If I am randomly perusing bookshelves, the bookstore, online or a friend’s library, I almost always choose a book by its cover. Typography, color palettes, art direction, title and illustration all come together to make my perfect publication. Often times, the covers themselves are works of art, worthy of being blown up, printed and displayed. On the subway, or while reading at the beach, I excitedly display the cover, proud of my choice – a statement about myself.

I know the cliche says DON’T, but for inspiration, I JUDGE A BOOK BY ITS COVER.

Look Both Ways by Debbie Millman matches Elle Decor

BOOK:  Look Both Ways by Debbie Millman, Publication Date: October 23, 2009, Designer: Rodrigo Corral, Typeface: Champion Gothic via The Book Cover Archive.

ROOM: A circus colored sitting room; Southampton, USA. Cynthia Frank, Timothy Haynes, Kevin Roberts. Interior photo from Elle Decor found via Oana Singa Blog.

Everything Matters! by Ron Currie, Jr. and room by Liz Levin Interiors

BOOK: Everything Matters! by Ron Currie Jr, Publication Date: June 25, 2009, Designer: Isaac Tobin via The Book Cover Archive.

ROOM: A Georgetown residence presents a twirl on a traditional Federal style row house. Mingling old and new with the bold wallpaper and beautiful colors – pink, blue, black – makes this small space a real stunner. Photos by Angie Seckinger. Design by Liz Levin via Houzz.

The Whale by Philip Hoare and a Nantucket home by Lyman Perry Architects.

Just as its a challenge for a designer to condense the meaning of an entire book into its first glance, jacket cover – so too, it is difficult to encapsulate one’s life and style into a home. But we continue to try!

BOOK: The Whale by Philip Hoare, Publication Date: February 1, 2010, Designer: Allison Saltzman via The Book Cover Archive.

ROOM: This Nantucket vacation spot was renovated by Scott Hutton, of notable Lyman Perry Architects. The retreat evokes the sea with gentle greens, hues of blue, wave patterns and shabby, sea glass, and cottage details via New England Home. 

The Sheriff of Yrnameer by Michael Rubens and entry way by Jill Sorensen

BOOK: The Sheriff Of Yrnameer by Michael Rubens, Publication Date: August 4, 2009, Designer: Peter Mendelsund, Typeface: Trade Gothic via The Book Cover Archive.

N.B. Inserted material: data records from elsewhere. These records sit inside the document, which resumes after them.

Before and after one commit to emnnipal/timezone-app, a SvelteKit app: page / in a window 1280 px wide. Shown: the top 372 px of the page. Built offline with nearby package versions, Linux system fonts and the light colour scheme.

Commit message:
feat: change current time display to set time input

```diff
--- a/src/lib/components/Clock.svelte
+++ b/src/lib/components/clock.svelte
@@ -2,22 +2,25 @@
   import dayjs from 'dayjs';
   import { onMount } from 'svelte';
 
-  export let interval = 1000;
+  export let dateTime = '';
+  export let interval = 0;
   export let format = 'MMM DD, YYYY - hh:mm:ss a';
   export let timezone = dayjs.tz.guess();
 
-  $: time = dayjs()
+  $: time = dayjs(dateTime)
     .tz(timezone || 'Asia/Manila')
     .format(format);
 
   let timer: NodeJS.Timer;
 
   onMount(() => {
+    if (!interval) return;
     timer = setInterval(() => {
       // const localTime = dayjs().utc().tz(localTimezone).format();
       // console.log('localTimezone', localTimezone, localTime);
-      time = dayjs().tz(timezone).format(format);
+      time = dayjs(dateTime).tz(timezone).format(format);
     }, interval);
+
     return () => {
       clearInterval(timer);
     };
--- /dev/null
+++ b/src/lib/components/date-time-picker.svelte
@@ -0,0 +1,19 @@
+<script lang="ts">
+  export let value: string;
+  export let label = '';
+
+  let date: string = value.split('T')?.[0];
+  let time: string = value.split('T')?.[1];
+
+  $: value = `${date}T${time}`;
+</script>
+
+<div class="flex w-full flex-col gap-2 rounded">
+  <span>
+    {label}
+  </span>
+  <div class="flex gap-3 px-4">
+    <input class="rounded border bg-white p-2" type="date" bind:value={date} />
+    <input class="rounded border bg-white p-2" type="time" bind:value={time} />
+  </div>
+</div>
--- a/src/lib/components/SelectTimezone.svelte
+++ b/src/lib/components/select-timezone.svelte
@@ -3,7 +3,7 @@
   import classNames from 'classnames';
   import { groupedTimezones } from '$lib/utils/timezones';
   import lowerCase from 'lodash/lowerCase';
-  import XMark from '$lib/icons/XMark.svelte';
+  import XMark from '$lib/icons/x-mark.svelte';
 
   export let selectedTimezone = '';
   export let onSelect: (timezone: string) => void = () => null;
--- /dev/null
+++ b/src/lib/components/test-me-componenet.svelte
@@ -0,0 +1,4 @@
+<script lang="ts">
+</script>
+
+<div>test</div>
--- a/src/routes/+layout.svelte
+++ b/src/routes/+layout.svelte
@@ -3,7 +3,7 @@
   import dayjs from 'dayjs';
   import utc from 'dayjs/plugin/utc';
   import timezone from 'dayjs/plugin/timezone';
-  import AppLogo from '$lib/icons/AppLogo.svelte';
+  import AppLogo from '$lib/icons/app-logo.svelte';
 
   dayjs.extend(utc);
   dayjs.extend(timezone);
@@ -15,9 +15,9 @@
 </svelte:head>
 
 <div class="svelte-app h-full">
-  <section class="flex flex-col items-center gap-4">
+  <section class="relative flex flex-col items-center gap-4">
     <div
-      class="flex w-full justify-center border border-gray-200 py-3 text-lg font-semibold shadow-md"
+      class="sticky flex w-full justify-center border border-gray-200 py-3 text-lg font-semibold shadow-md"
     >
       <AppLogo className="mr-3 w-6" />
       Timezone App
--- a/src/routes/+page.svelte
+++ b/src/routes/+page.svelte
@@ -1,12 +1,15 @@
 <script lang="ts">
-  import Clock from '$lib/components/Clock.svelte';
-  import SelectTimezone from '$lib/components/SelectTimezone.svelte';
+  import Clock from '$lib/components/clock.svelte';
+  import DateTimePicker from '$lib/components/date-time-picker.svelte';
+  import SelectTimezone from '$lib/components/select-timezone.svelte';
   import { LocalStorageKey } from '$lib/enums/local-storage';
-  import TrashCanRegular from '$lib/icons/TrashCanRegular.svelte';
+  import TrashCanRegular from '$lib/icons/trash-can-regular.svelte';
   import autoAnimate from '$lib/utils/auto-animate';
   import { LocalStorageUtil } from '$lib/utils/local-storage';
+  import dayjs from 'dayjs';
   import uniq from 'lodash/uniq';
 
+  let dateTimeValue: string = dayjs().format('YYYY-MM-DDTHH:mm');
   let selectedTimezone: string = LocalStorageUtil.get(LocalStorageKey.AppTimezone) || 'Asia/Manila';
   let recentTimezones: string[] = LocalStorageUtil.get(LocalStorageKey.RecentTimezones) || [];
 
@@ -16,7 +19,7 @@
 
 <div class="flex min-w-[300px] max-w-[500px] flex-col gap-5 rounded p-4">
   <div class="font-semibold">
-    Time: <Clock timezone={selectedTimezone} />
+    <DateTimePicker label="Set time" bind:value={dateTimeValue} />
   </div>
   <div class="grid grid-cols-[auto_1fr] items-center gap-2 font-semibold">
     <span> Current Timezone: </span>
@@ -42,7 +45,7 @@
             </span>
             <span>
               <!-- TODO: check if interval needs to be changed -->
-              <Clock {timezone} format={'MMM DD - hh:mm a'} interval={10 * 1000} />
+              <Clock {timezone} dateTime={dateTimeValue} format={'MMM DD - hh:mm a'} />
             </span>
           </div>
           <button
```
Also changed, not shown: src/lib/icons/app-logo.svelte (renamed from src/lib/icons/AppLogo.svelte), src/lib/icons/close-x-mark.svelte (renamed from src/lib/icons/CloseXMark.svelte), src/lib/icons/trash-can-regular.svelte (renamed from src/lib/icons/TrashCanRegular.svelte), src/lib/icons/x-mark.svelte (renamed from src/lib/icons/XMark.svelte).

ROOM: A modern, bright entryway created by Jill Sorensen of Marmalade Interiors via Houzz exudes eclectic accents, angles and disparate genres (Stenciled Zebra Rugs meets Colonial Gilded Frame). Vibrant colors (specifically Benjamin Moore – Goldfield Yellow) create a happy home.

What book would you choose to inspire your favorite room?